> _WHAT YOU SHOULD DO_:
Retype the entries. Match them exactly.

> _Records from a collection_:
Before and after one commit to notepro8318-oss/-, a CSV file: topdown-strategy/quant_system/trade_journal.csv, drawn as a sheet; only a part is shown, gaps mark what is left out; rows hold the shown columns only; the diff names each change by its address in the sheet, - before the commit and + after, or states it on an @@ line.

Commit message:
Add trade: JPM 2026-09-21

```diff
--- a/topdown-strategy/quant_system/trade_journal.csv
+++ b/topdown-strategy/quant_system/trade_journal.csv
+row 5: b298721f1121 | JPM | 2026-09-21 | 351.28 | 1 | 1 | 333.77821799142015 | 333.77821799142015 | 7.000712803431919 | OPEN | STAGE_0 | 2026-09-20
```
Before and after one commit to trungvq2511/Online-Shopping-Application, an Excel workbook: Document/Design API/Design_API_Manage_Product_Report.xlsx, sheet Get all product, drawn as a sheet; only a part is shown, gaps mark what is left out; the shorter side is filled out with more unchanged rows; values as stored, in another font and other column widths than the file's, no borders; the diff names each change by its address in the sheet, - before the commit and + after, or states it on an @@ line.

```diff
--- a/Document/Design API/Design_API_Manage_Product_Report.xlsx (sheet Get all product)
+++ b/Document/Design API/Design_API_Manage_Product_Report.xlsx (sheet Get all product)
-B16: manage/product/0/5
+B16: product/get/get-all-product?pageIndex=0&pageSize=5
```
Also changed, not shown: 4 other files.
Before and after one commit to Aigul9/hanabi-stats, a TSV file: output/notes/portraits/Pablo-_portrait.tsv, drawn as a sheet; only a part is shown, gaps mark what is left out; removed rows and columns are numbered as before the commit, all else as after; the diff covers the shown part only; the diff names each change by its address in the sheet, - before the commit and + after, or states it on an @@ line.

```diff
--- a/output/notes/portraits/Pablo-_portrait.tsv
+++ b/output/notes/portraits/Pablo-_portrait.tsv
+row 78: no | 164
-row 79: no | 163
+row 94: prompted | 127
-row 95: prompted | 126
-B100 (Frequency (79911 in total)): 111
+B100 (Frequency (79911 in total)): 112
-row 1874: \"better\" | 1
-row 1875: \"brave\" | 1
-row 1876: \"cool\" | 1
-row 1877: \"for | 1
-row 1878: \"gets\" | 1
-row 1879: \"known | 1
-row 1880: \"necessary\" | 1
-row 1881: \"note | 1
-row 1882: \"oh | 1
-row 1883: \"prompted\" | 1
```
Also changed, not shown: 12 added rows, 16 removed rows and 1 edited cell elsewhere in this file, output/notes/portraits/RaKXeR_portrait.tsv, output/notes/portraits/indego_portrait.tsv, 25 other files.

> _REPLY_:
Before and after one commit to notepro8318-oss/-, a CSV file: topdown-strategy/quant_system/trade_journal.csv, drawn as a sheet; only a part is shown, gaps mark what is left out; rows hold the shown columns only; the diff names each change by its address in the sheet, - before the commit and + after, or states it on an @@ line.

Commit message:
Add trade: JPM 2026-09-21

```diff
--- a/topdown-strategy/quant_system/trade_journal.csv
+++ b/topdown-strategy/quant_system/trade_journal.csv
+row 5: b298721f1121 | JPM | 2026-09-21 | 351.28 | 1 | 1 | 333.77821799142015 | 333.77821799142015 | 7.000712803431919 | OPEN | STAGE_0 | 2026-09-20
```
Before and after one commit to trungvq2511/Online-Shopping-Application, an Excel workbook: Document/Design API/Design_API_Manage_Product_Report.xlsx, sheet Get all product, drawn as a sheet; only a part is shown, gaps mark what is left out; the shorter side is filled out with more unchanged rows; values as stored, in another font and other column widths than the file's, no borders; the diff names each change by its address in the sheet, - before the commit and + after, or states it on an @@ line.

```diff
--- a/Document/Design API/Design_API_Manage_Product_Report.xlsx (sheet Get all product)
+++ b/Document/Design API/Design_API_Manage_Product_Report.xlsx (sheet Get all product)
-B16: manage/product/0/5
+B16: product/get/get-all-product?pageIndex=0&pageSize=5
```
Also changed, not shown: 4 other files.
Before and after one commit to Aigul9/hanabi-stats, a TSV file: output/notes/portraits/Pablo-_portrait.tsv, drawn as a sheet; only a part is shown, gaps mark what is left out; removed rows and columns are numbered as before the commit, all else as after; the diff covers the shown part only; the diff names each change by its address in the sheet, - before the commit and + after, or states it on an @@ line.

```diff
--- a/output/notes/portraits/Pablo-_portrait.tsv
+++ b/output/notes/portraits/Pablo-_portrait.tsv
+row 78: no | 164
-row 79: no | 163
+row 94: prompted | 127
-row 95: prompted | 126
-B100 (Frequency (79911 in total)): 111
+B100 (Frequency (79911 in total)): 112
-row 1874: \"better\" | 1
-row 1875: \"brave\" | 1
-row 1876: \"cool\" | 1
-row 1877: \"for | 1
-row 1878: \"gets\" | 1
-row 1879: \"known | 1
-row 1880: \"necessary\" | 1
-row 1881: \"note | 1
-row 1882: \"oh | 1
-row 1883: \"prompted\" | 1
```
Also changed, not shown: 12 added rows, 16 removed rows and 1 edited cell elsewhere in this file, output/notes/portraits/RaKXeR_portrait.tsv, output/notes/portraits/indego_portrait.tsv, 25 other files.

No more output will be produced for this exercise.